### Aim of the exercise
Would you give the number of lines in the entries that contain the word "effort"? Nothing else is needed.

━━━ Material supplied ━━━

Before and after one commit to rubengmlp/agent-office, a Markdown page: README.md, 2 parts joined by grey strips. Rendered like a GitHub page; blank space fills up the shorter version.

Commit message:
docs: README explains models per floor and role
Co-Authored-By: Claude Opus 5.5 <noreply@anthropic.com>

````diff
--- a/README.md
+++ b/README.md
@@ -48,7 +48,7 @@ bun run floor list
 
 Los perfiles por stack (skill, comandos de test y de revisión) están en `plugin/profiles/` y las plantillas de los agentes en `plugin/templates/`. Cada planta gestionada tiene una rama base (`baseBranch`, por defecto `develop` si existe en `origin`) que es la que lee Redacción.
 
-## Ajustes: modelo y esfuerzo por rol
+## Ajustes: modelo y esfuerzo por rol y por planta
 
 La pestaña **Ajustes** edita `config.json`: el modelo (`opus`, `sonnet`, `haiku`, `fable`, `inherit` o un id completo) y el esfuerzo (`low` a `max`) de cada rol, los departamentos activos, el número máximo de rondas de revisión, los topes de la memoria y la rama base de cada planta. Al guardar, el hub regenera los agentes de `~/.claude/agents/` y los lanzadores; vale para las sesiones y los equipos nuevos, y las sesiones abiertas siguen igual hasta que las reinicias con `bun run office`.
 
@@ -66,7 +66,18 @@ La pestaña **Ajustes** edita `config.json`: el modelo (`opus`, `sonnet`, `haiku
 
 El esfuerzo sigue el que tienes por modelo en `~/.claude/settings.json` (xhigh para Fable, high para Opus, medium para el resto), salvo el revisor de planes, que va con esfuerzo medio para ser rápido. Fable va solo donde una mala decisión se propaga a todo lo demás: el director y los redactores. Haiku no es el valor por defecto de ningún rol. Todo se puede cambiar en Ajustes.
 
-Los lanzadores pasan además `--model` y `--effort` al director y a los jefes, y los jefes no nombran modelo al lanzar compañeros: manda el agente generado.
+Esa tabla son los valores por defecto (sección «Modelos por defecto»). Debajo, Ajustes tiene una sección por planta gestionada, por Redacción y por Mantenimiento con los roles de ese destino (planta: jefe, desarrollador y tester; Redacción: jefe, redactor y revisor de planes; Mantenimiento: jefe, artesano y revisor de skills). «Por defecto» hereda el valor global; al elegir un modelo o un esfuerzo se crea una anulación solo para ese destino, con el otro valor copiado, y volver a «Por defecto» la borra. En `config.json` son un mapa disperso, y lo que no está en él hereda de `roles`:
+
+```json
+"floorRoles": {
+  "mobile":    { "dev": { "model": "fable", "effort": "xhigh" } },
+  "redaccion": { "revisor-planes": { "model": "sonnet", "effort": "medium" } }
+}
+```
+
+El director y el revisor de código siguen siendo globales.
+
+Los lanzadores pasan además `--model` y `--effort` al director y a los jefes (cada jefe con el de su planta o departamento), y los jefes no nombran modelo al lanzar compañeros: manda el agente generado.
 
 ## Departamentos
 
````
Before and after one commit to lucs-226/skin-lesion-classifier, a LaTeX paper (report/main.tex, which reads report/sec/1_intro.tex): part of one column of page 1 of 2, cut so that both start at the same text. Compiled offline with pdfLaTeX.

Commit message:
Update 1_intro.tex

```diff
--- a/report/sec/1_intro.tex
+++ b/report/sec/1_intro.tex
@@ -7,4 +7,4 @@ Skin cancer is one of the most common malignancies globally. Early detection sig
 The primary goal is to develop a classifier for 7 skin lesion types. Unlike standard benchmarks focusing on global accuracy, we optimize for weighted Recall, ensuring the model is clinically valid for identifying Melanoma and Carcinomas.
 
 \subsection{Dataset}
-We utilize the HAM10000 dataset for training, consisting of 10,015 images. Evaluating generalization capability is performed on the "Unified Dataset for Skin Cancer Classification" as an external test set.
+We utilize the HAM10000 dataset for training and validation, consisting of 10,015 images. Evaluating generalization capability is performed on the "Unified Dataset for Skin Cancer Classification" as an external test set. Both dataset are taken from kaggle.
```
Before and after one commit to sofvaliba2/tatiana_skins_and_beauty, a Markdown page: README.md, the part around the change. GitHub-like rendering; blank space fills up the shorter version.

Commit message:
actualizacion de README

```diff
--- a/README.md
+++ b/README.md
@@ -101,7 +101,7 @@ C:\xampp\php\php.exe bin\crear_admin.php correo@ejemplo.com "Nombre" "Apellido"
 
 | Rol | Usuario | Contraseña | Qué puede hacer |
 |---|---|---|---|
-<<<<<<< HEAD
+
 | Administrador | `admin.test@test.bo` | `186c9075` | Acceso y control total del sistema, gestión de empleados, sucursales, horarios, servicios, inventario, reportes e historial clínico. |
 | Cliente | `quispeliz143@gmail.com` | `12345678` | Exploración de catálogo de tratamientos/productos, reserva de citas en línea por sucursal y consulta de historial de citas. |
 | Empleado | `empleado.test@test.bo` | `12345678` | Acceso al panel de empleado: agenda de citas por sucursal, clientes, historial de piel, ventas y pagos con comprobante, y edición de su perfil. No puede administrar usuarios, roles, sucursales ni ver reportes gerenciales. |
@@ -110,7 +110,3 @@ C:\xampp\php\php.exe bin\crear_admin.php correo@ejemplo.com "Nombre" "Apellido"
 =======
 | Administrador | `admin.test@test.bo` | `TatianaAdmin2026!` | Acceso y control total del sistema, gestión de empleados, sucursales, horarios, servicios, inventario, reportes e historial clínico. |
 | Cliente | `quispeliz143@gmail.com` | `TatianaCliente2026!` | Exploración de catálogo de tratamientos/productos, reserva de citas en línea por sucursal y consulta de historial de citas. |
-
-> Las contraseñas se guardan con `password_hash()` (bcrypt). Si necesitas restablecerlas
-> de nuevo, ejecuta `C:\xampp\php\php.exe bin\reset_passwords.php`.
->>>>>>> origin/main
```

━━━

### Result of this exercise
4